They actually did charge straight into the machine guns, mounted on horses and waving swords. It’s one of those staggering facts – one of many – that make World War I such a gripping and depressing study of human folly. Director Steven Spielberg was doubtless just as astounded by this fact, which is why one of the first great set pieces of his latest film, War Horse, is based on one such charge, made early in the war by the British at Mons, and with precisely the devastating results you’d expect.
When it’s all over, a German officer fumes and rages at the sole surviving British officer, dismounted and captured, astounded at why they didn’t think that they’d defend their camp with the sort of modern industrial firepower that would end up making short work of men emerging in trenches for the next four awful years. What’s even more amazing is that four years later, even after they’d invented tanks, the British mounted another cavalry charge on retreating Germans after the stalemate of trench warfare had been broken, with similarly dismal results – just four out of 150 horses survived. The Canadians led their last-ever cavalry charge in October of 1918, a month before the Armistice. Madness truly is the act of repeating the same hopeless action and expecting a different result.

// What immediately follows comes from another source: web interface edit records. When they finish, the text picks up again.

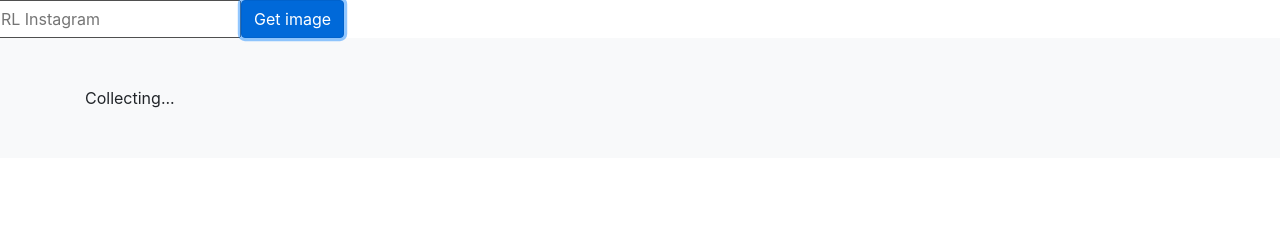
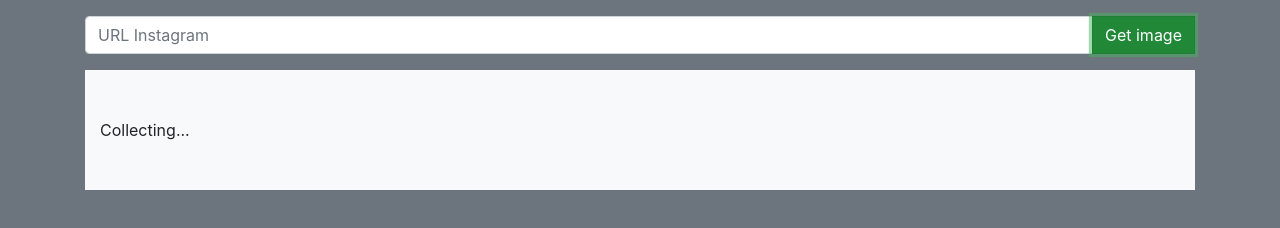
Before and after one commit to tieensle/instagram-downloader, a website: page public/index.html in a window 1280 px wide. Both pictures are taken after a click on the button "Get image". Drawn offline with nearby package versions, Linux system fonts and the light colour scheme.

Commit message:
fix input, button tag and fix respons in api

```diff
--- a/controllers/download.js
+++ b/controllers/download.js
@@ -14,7 +14,7 @@
 const downloadImage = async (req, res) => {
   const { url } = await req.body;
   (async () => {
-    const browser = await puppeteer.launch({ headless: false });
+    const browser = await puppeteer.launch();
     const page = await browser.newPage();
     await page.setDefaultNavigationTimeout(60000);
     page.setViewport({
@@ -51,10 +51,9 @@
             const scrollBefore = window.scrollY;
             window.scrollBy(0, window.innerHeight);
             if (window.scrollY === scrollBefore) {
-              console.log("this is bottom!");
               allImgs = new Set(allImgs);
               allImgs = [...allImgs];
-              console.log(allImgs);
+
               clearInterval(timer);
               resolve(allImgs);
             }
@@ -65,7 +64,6 @@
       });
       return promise;
     });
-    console.log("Finished");
     res.json({
       imgs: imgLinks,
     });
--- a/public/index.html
+++ b/public/index.html
@@ -13,17 +13,49 @@
     <title>Instagram Downloader</title>
   </head>
 
-  <body>
-    <div id="app container bg-secondary">
-      <div class="row align-center justify-center">
-        <input type="text" placeholder="URL Instagram" id="img-url" />
-        <button class="btn btn-primary" id="img-btn">Get image</button>
-        <button class="btn btn-primary" id="btn-download" style="display: none">
+  <body class="bg-secondary">
+    <div id="app" class="container">
+      <div class="input-group mb-3 mt-3">
+        <input
+          type="text"
+          class="form-control"
+          placeholder="URL Instagram"
+          aria-label="Recipient's username"
+          aria-describedby="basic-addon2"
+          id="img-url"
+        />
+        <div class="input-group-append">
+          <button class="btn btn-success" type="button" id="img-btn">
+            Get image
+          </button>
+          <button
+            class="btn btn-danger"
+            type="button"
+            id="btn-download"
+            style="display: none"
+          >
+            Download all image
+          </button>
+        </div>
+      </div>
+      <!-- <div class="row mt-2 d-flex justify-content-center">
+        <input
+          type="text"
+          placeholder="URL Instagram"
+          id="img-url"
+          class="m-1"
+        />
+        <button class="btn btn-primary m-1" id="img-btn">Get image</button>
+        <button
+          class="btn btn-primary m-1"
+          id="btn-download"
+          style="display: none"
+        >
           Download all image
         </button>
-      </div>
+      </div> -->
       <div class="album py-5 bg-light">
-        <div class="container" id="img-area"></div>
+        <div class="container" id="img-area">Image Area</div>
       </div>
     </div>
   </body>
--- a/public/main.js
+++ b/public/main.js
@@ -5,8 +5,7 @@
   const url = document.querySelector("#img-url").value;
   const imgArea = document.getElementById("img-area");
   imgArea.innerHTML = "Collecting...";
-  console.log(url);
-  const { imgs } = await fetch("http://localhost:3000", {
+  const { imgs, err } = await fetch("http://localhost:3000", {
     method: "POST",
     mode: "cors",
     headers: {
@@ -18,7 +17,6 @@
   });
   let row = document.createElement("div");
   row.classList.add("row");
-
   for (let i = 0; i < imgs.length; i++) {
     const element = `
             <div class="col-md-4">
```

Based on a book and a hit British play, War Horse is nominally the story of Albert (Jeremy Irvine,) the son of a smallholding farmer in rural England, who forms a bond with the thoroughbred colt his father buys as a drunken whim instead of a draught horse. The rent due and war underway, the farmer sells his son’s horse to a sensitive and sympathetic cavalry officer (Tom Hiddleston) who rides it into German gunfire with predictable results. The balance of the film is the story of Joey, the horse, as it wanders on both sides of the front, briefly owned by a young German deserter and a pretty but sickly French girl before ending up hauling artillery for the Germans, while Albert manages to get into uniform and into the trenches to search for his horse.

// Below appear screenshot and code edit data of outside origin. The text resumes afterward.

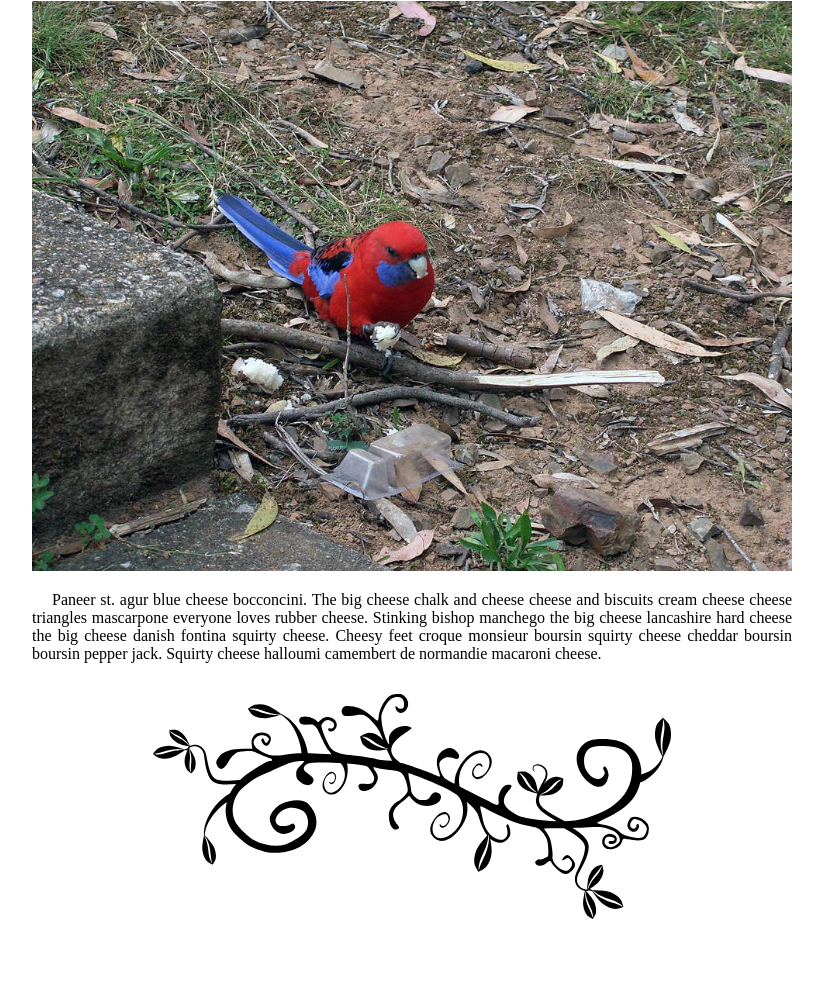
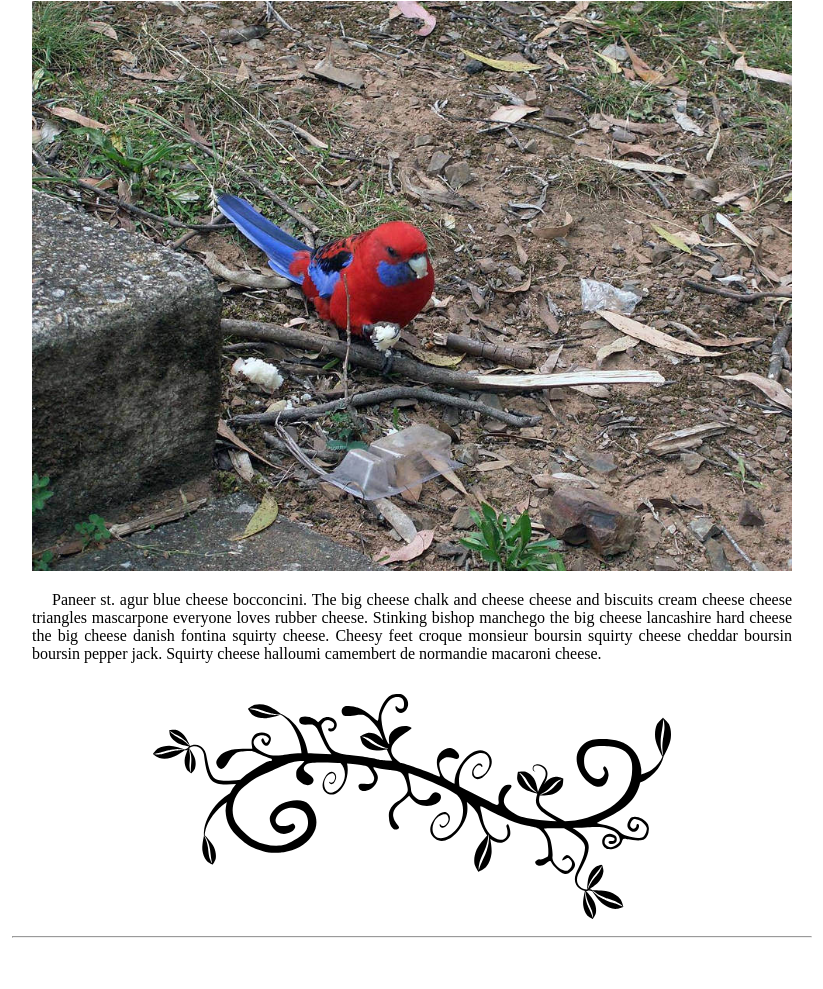
Before and after one commit to andrewklmn/responsive-image-udacity-project, a website: page Project-Part-1-Start/index.html in a window 1280 px wide. Shown: the part 5633-6622 px from the top of the page, without its empty margins (228-1051 px from the left). Before the commit the page ends 6569 px from the top, so only its background shows below. Drawn offline with Linux system fonts and the light colour scheme; a web font is replaced by a local one.

Commit message:
Add: hr to footer

```diff
--- a/Project-Part-1-Start/css/main.css
+++ b/Project-Part-1-Start/css/main.css
@@ -66,4 +66,7 @@ a:hover {
 
   margin-left: 30%;
   margin-right: 30%;
+
+  padding-top: 20px;
+  padding-bottom: 20px;
 }
--- a/Project-Part-1-Start/index.html
+++ b/Project-Part-1-Start/index.html
@@ -75,7 +75,7 @@
   Flourish credit: http://pixabay.com/en/flourish-line-border-decoration-31609/
   -->
 
-  <br>
+  <hr>
   <div class="social-icons">
     <a href="//github.com/udacity/responsive-images/tree/master/project/start" class='zocial-facebook'></a>
     <a href="//github.com/udacity/responsive-images/tree/master/project/start" class='zocial-github'></a>
```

Like much of Spielberg these days, it’s tremendously exciting, mawkish, affecting and manipulative, in a weaving cycle that few if any of the director’s films can avoid anymore. Spielberg’s eye for cinematic spectacle is in fine form, as ever, but his reliance on show-stopping camera work – those crane shots that launch into the sky to give a god’s-eye perspective on the aftermath of human disaster – has almost fully evolved from signature to stylistic crutch.

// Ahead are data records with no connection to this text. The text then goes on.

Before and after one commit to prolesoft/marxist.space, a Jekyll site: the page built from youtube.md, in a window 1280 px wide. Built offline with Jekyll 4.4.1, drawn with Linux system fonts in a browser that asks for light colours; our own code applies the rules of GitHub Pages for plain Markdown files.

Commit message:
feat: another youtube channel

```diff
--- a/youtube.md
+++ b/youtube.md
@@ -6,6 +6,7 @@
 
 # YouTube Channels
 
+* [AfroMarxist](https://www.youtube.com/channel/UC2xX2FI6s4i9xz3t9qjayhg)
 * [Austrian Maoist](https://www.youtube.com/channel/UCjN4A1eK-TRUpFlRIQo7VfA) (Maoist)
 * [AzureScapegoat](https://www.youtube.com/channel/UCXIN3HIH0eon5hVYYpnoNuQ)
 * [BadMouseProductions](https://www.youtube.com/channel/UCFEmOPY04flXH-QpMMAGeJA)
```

And still there are moments when his confident touch returns to create something startling, like the scene where Joey, mad with grief and fear, flees the German lines under the pounding of an artillery barrage and runs through the mud and barbed wire of No Man’s Land, ending up trapped in the wire as it prongs and snaps with lacerating metallic rattles around him, trapping the horse between two armies.
We are less than seven years away from the anniversary of the end of World War I, and the last surviving combat veteran of the war died this year. There might be young people unaware of the dire historical facts and the unspeakable human toll of that war, but for almost everyone else, the sheer scale of the losses and nightmarish reality of the trenches, repeated in refrain for almost a century, has dulled us to the staggering truth of it all. Which is probably why Spielberg and the creators of War Horse have seen fit to transfer our sympathy from a mere human caught in that carnage to a horse, enlisting it to re-awake our sense of pathos in the form of that most noble and graceful of animals, into whose big, dark, anxious eyes Spielberg invests so much human emotion. It’s a remarkable feat, to be sure, but some part of me can’t help but be saddened that we’ve had to transfer to an animal what we can no longer comprehend in men.